11-07-2008, 01:53 PM
Join Date: Jun 2007
| | Article on MMA Underdogs
Thought some people might find it interesting/agreeable.
Fear the Underdog: A Discussion of the Versatility of Mixed Martial Arts |
Mixed martial arts, perhaps more than any other sport affords the title of the term “live underdog” to many fighters who would seemingly be outclassed—on paper—by their more internationally recognized opponent on any given night.
Don’t believe it? Try on any one of the following examples for size: Matt Serra’s utter annihilation of a man many consider to be one of the top three pound-for-pound fighters in the sport at present in Georges St-Pierre on April 7,2007 in a fight in which Serra was an 11-1 betting underdog; no less than two weeks later Gabriele “Napao” Gonzaga mentally replaced the head of—at the time—one of the most feared heavyweight strikers in the world with a heavy bag when his brutal head kick knockout of Pride superstar Mirco “Cro Cop” Filipovic sent a roar rippling through the Manchester crowd that sounded even louder amid the shocked silence of an equal number of others who couldn’t believe what they had just witnessed.
There are countless examples in MMA of the supposed underdog leaping into the limelight at the expense of their broken and distraught would-be destroyers, many of whom are left reeling in a confused, half-dazed stupor—partially the result of the concussive impacts they have sustained, but also partially due to their own shock and disappointment at their performance—long after they leave the arena.
It is poignant to point out that—while MMA fans have come to expect the unexpected—we are guilty of jumping on the bandwagons of some of these underdogs after they have overcome what was before thought of as insurmountable odds.

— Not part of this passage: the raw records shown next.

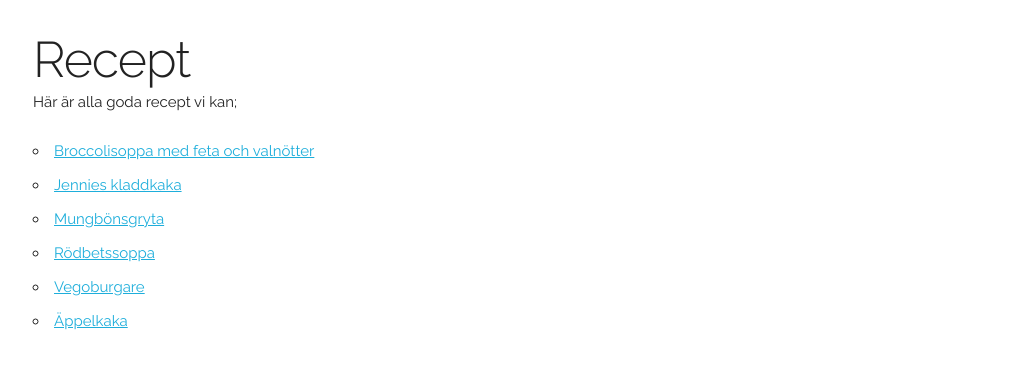
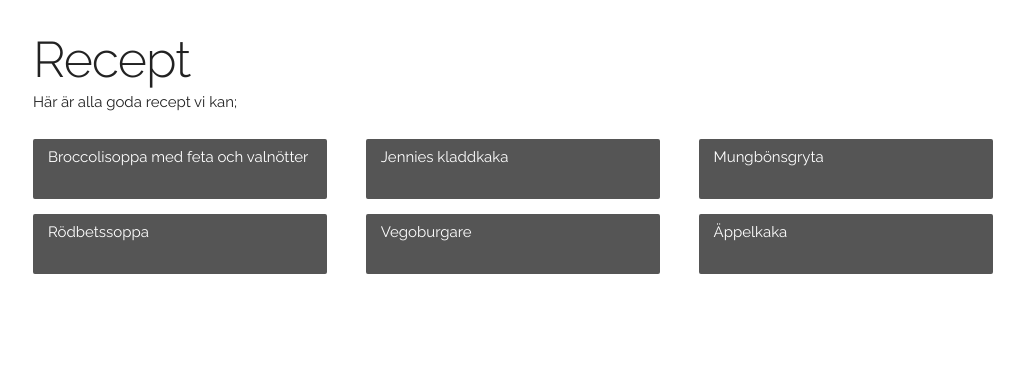
Before and after one commit to grapefrukt/recipes, a Jekyll site: the page built from index.md, in a window 1280 px wide. Shown: the top 369 px of the page, without its empty margins (127-1151 px from the left). Built offline with Jekyll 4.4.1, drawn with Linux system fonts in a browser that asks for light colours.

Commit message:
more styling

```diff
--- a/_layouts/recipe.html
+++ b/_layouts/recipe.html
@@ -2,7 +2,9 @@
 layout: default
 ---
 <div class="twelve columns">
-  <a href="{{ '/' | relative_url }}" id="close" class="u-pull-right no-print">✖️</a>
+  <a href="{{ '/' | relative_url }}" id="close" class="u-pull-right no-print">
+    <i class="fa fa-bars"></i>
+  </a>
   <h1>{{ page.title }}</h1>
   <h5>
     &nbsp;
--- a/css/skeleton.css
+++ b/css/skeleton.css
@@ -419,6 +419,7 @@ h1 {
 h5 {
   display: inline-block;
   margin-top: 0.8rem;
+  color: #444;
 }
 
 h5 span {
@@ -438,6 +439,21 @@ i {
 hr {
   margin-top: 0rem;
   margin-bottom: 2.3rem;
+}
+
+.recipes a {
+  height: 4em;
+  color: white;
+  background-color: #555;
+  margin-bottom: 1em;
+  vertical-align: middle;
+  border-radius: 1.9px;
+  padding: 0.4em 1em 0 1em;
+  text-decoration: none;
+}
+
+.recipes a:hover {
+    background-color: #444;
 }
 
 @media print {
--- a/index.md
+++ b/index.md
@@ -6,11 +6,20 @@ title: Recept
 
 Här är alla goda recept vi kan;
 
-<ul>
+<div class="recipes">
   {% assign recipes = site.recipes | sort: 'title' %}
-  {% for recipe in recipes %}
-    <li>
-      <a href="{{ recipe.url | relative_url }}">{{ recipe.title }}</a>
-    </li>
-  {% endfor %}
-</ul>
+
+    {% for recipe in recipes %}
+
+    {% assign remainder = forloop.index | modulo: 4 %}
+    {% if forloop.first == true %}
+      <div class="row first">
+    {% elsif remainder == 0 %}
+      </div>
+      <div class="row mid">
+    {% endif %}
+    <a class="four columns" href="{{ recipe.url | relative_url }}">{{ recipe.title }}</a>
+
+    {% endfor %}
+  </div>
+</div>
```
Also changed, not shown: _recipes/Mungbönsgryta.md (+1 -1 lines).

Many even go so far as to claim that these upsets are not as great as the media would have us believe, that, in some cases, they were to be expected. Again referring to the case of one Gabriele Gonzaga, we can see that the very fans that salivated at the thought of the Brazilian being added to the impressive highlight reel of one of the sports former greats went on to discount reigning heavyweight champion Randy Couture against the very same man only four months later.
Gonzaga was thoroughly dismantled by Couture in their title match in August of 2007 at UFC 74, and he met a similar—albeit far less bloody—affair at the hands of fellow countrymen Fabricio Werdum at the beginning of this year at UFC 80 in January. Gonzaga has since rebounded with a first round submission of Justin McCully in July and looks to renew his stock in the UFC’s lacking heavyweight division against Josh Hendricks on November 15 th, however, the point remains the same.
Why is it that these MMA underdogs have had—and will continue to have, mark my words—such a better time of it than their counterparts in boxing, kickboxing, and other highly-competitive sports?
Sometimes-true clichés often come to mind as (some) fighters and fans, promoters and various media outlets cry “lucky punch!” or deny an underdog the honor of his victory by blaming his brutal dismantling, perfect timing, or solid game-planning tactics on chance. Nothing could be farther from the truth. While there is a certain element of chance going into any fight, the same degree of chance—sometimes higher—can be found in almost every major televised sport on the planet. In the end, there is little separating a knockout head kick with a rookie’s home run. Is it likely to happen again? Maybe not with the same two fighters, and maybe not with the same pairing of rookie batter and veteran pitcher, but rest assured, it will happen in one form or another.
Another equally ridiculous claim often made by some opponents of the sport as a whole is that there is little in the way of true skill possessed by either athlete going into any given MMA contest. Not only would I vehemently argue against this sentiment, but I would also go so far as to confidently say that it is a very abundance of skill, competent strategizing, and physical as well as mental preparation that lead to such shocking, mostly unforeseen results.
In MMA, versatility, not toughness, is the name of the game (though the latter wouldn’t hurt) and today’s fighters possess more than enough of both to make anything happen on any given night. Unlike boxing, MMA is the sport of fighting—or as close to it as you can get and still have state-imposed rules and regulations—and as such, the overused-yet no less verifiable paradox comes to mind; so many ways to win, so many ways to lose.
In mixed martial arts especially, keep an eye on the underdog. The labeled “favorites”—the smarts ones anyways—always do.
By Steven T. Kelliher
ProFighting-fans.com Staff Writer